Wow, we're beginning another new year in the litigation support and electronic discovery industry. The good news is that the industry is still very strong and there are plenty of opportunities for newbies to join and thrive.
I was lucky enough to take two weeks vacation at the end of the year. I am returning to my day job today and I already know that I will be preparing to manage a new document review for a matter that just won't go away. We did a document review in 2010 and now, two years later, we have collected additional e-mail and we need to review it and then make productions to the government. Ah, yes, I love litigation cases, don't you?
This past year, I know of about 5 or 6 newbies that were successful in landing their first litigation support position. I am so excited for them and I enjoy hearing how they do in their first few months. The learning curve can be steep. Sometimes they are bored because they haven't been given any real work to do yet. Other times, I receive an e-mail where they share how excited they are to learn something new or how they did a good job on a project — to feel a part of the solution. As you can imagine, I love getting those e-mails. I encourage the newbies to let me know if they have any questions while on the job if I can help point them in the right direction.

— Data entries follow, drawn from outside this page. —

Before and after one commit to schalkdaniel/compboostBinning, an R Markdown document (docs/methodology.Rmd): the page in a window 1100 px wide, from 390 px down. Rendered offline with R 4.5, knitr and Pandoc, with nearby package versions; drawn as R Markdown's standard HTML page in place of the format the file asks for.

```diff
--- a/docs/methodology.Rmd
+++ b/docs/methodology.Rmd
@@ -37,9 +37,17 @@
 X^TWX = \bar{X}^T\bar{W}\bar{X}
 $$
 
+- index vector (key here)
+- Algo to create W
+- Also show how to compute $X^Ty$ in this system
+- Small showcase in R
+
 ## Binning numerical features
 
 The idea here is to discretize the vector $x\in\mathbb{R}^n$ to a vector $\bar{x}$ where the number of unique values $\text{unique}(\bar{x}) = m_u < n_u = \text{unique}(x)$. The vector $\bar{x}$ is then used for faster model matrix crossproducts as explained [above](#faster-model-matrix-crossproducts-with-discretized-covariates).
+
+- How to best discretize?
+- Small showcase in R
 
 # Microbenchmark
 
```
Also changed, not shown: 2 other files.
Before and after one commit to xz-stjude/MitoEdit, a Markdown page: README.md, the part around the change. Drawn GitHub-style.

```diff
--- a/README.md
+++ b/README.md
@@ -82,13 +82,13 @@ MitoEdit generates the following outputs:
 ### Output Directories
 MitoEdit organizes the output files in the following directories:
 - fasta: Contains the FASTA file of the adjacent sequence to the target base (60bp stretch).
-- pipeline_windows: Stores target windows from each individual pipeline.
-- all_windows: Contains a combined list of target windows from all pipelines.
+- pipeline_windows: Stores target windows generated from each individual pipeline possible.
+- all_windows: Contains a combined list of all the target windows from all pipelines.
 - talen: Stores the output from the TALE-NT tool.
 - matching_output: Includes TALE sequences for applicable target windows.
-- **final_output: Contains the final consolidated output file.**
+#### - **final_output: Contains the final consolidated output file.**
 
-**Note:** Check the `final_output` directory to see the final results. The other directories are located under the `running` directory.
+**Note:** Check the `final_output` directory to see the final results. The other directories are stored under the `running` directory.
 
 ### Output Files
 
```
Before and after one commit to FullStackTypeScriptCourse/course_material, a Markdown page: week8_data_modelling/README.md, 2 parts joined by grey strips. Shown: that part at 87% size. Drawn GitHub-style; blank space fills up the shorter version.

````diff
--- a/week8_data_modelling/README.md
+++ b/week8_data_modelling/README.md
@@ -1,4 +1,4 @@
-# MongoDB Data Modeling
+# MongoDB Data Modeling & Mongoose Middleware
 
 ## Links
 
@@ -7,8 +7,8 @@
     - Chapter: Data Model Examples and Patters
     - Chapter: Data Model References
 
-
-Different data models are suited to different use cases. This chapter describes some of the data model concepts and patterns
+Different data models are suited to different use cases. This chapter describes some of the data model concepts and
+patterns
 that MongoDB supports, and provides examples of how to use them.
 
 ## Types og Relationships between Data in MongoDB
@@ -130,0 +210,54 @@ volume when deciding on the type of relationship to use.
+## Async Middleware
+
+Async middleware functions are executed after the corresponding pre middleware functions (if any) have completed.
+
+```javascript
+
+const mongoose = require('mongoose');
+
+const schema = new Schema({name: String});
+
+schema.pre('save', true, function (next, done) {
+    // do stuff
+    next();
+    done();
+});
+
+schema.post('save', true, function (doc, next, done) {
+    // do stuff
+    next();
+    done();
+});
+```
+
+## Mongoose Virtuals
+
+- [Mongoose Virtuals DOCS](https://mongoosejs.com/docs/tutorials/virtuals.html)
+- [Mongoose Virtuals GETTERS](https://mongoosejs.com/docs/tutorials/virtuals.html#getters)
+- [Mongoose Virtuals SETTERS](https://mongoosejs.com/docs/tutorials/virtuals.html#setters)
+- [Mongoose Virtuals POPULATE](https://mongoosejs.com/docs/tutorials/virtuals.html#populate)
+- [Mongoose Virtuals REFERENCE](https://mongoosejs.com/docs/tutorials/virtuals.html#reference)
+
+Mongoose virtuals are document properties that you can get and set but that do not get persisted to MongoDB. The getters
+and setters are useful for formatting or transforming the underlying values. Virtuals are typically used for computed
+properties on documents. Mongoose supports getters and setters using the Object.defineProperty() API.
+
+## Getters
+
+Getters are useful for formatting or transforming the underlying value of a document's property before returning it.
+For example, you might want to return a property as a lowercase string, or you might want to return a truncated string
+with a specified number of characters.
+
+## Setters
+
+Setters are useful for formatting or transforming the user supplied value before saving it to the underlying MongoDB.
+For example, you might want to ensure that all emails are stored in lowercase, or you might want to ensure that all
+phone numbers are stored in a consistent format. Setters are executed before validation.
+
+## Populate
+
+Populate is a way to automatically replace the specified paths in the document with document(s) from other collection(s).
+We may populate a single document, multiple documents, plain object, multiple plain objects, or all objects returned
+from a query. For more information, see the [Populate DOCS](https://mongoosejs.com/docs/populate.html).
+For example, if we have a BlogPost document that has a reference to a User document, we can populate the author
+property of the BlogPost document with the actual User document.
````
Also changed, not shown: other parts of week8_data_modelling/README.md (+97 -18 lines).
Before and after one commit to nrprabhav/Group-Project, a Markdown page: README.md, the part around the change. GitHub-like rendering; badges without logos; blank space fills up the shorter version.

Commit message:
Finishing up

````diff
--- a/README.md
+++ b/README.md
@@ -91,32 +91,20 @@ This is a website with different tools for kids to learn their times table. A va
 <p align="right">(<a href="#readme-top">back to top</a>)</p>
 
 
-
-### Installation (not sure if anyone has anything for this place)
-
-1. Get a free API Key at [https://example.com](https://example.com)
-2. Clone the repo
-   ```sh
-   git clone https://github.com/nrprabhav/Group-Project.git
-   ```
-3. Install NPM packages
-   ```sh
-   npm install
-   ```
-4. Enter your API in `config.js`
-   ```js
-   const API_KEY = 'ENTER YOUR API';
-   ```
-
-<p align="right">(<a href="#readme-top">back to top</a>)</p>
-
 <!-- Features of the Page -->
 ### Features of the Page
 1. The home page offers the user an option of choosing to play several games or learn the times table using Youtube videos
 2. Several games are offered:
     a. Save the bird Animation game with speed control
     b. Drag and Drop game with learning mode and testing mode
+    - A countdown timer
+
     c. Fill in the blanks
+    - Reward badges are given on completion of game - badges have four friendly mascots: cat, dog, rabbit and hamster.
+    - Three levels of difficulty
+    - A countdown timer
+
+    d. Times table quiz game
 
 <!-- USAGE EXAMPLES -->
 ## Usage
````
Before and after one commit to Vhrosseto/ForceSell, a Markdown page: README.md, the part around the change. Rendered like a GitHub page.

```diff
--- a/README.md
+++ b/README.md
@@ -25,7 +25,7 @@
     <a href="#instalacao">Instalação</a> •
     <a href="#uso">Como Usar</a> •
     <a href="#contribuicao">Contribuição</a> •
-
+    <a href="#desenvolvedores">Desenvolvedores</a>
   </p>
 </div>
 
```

As with every new year, there are always discussions in our industry about whether some of our traditions will change or evolve and whether a new technology solution will make its way into the rules or into a high profile case in the courts. I don't spend much time thinking about these things. If it happens, I am excited, but I don't assume it will happen. Getting lawyers to change how they handle electronic discovery in a litigation case is very difficult. You know how it happens most of the time? A client tells them they must do it. I'm fine with that. I've learned not to be disappointed or annoyed if my suggestions are ignored and then magically accepted when the client dictates it.
I am looking forward to managing a few document reviews this year. I enjoy the workflow process and the interaction with the document reviewers. I will probably attend a few conferences this year, starting with LegalTech New York.
I hope that I will be able to help more newbies this year in one way or another. I have some exciting new things that I've been working on for Litigation Support Guru mentoring.
This week I start teaching another semester of Legal Technology in the paralegal studies program at Georgetown University. I have also been asked to teach the Advanced Litigation and Trial Technology course this semester which is part of the Litigation Technology and Legal Project Management curriculum.
I look forward to getting to know more of you throughout this year. Please leave a comment below and tell me what your plans are for the new year.